Return each record unchanged and drop the images.

> [Provided data]

[Start of Attachment]

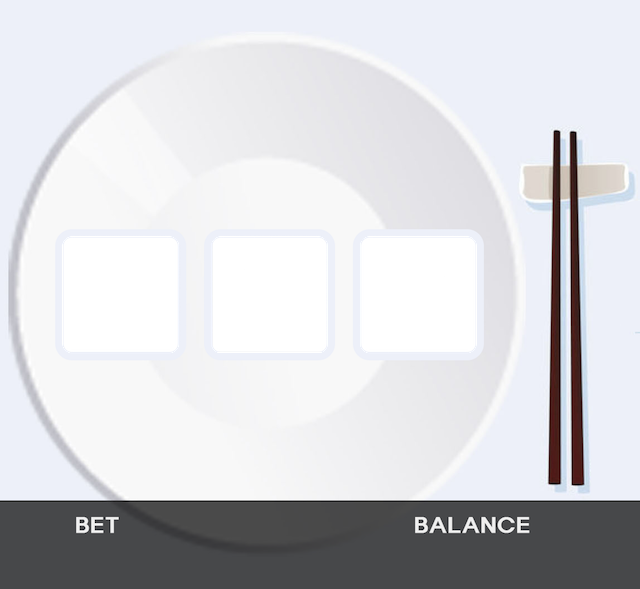
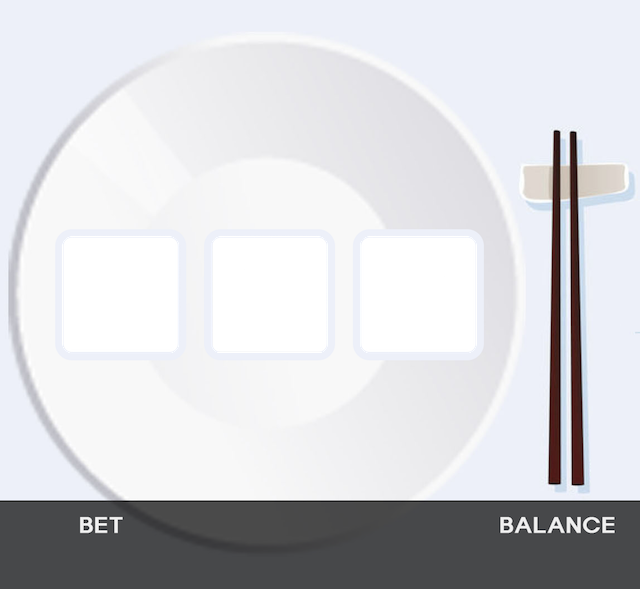
Modified images position

Changed region(s): [[0.625, 0.8557, 0.9688, 0.9168], [0.0938, 0.8557, 0.1875, 0.9168]]

diff --git a/js/init.js b/js/init.js
@@ -17,11 +17,12 @@ var totalBalanceMoney;
 var list;
 var checked = 0;
 
-let totalBetMoney = new PIXI.Text(1000, {fontFamily: 'Arial-Bold', fontSize: 36, fill: 0xfffffff, align: 'center'});
-let betMoney = new PIXI.Text(10, {fontFamily: 'Arial-Bold', fontSize: 36, fill: 0xfffffff, align: 'left'});
-totalBetMoney.x = 300;
-betMoney.x = 300;
-betMoney.y = 50;
+let totalBetMoney = new PIXI.Text(1000, {fontFamily: 'Arial-Bold', fontSize: 36, fill: 0xFFFFFF, align: 'center'});
+let betMoney = new PIXI.Text(10, {fontFamily: 'Arial-Bold', fontSize: 36, fill: 0xFFFFFF, align: 'left'});
+totalBetMoney.x = 530;
+totalBetMoney.y = 545;
+betMoney.x = 70;
+betMoney.y = 545;
 
 var sound = new Howl({
     src: ['sound/bgm_main_rockstar.mp3'],
@@ -311,7 +312,7 @@ function setup() {
 	playBtn = new Button(textures_play);
 	front.addChild(playBtn);
 	playBtn.position.x = 270;
-	playBtn.position.y = 480;
+	playBtn.position.y = 460;
 	playBtn.click = playBtn.touchstart = play;
 	// console.log("play btn clicked!");
 
@@ -395,7 +396,7 @@ function addOneHero () {
     var a;
     a = parseInt(betMoney.text);
     console.log(typeof(a));
-    betMoney.text = a+ 10;
+    betMoney.text = a + 10;
 	// heroBetCounterNumber.text++;
 	// totalBets.text++;
 	// console.log(totalBets.text);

[End of Attachment]

> [Exercise result]
Modified images position

Changed region(s): [[0.625, 0.8557, 0.9688, 0.9168], [0.0938, 0.8557, 0.1875, 0.9168]]

diff --git a/js/init.js b/js/init.js
@@ -17,11 +17,12 @@ var totalBalanceMoney;
 var list;
 var checked = 0;
 
-let totalBetMoney = new PIXI.Text(1000, {fontFamily: 'Arial-Bold', fontSize: 36, fill: 0xfffffff, align: 'center'});
-let betMoney = new PIXI.Text(10, {fontFamily: 'Arial-Bold', fontSize: 36, fill: 0xfffffff, align: 'left'});
-totalBetMoney.x = 300;
-betMoney.x = 300;
-betMoney.y = 50;
+let totalBetMoney = new PIXI.Text(1000, {fontFamily: 'Arial-Bold', fontSize: 36, fill: 0xFFFFFF, align: 'center'});
+let betMoney = new PIXI.Text(10, {fontFamily: 'Arial-Bold', fontSize: 36, fill: 0xFFFFFF, align: 'left'});
+totalBetMoney.x = 530;
+totalBetMoney.y = 545;
+betMoney.x = 70;
+betMoney.y = 545;
 
 var sound = new Howl({
     src: ['sound/bgm_main_rockstar.mp3'],
@@ -311,7 +312,7 @@ function setup() {
 	playBtn = new Button(textures_play);
 	front.addChild(playBtn);
 	playBtn.position.x = 270;
-	playBtn.position.y = 480;
+	playBtn.position.y = 460;
 	playBtn.click = playBtn.touchstart = play;
 	// console.log("play btn clicked!");
 
@@ -395,7 +396,7 @@ function addOneHero () {
     var a;
     a = parseInt(betMoney.text);
     console.log(typeof(a));
-    betMoney.text = a+ 10;
+    betMoney.text = a + 10;
 	// heroBetCounterNumber.text++;
 	// totalBets.text++;
 	// console.log(totalBets.text);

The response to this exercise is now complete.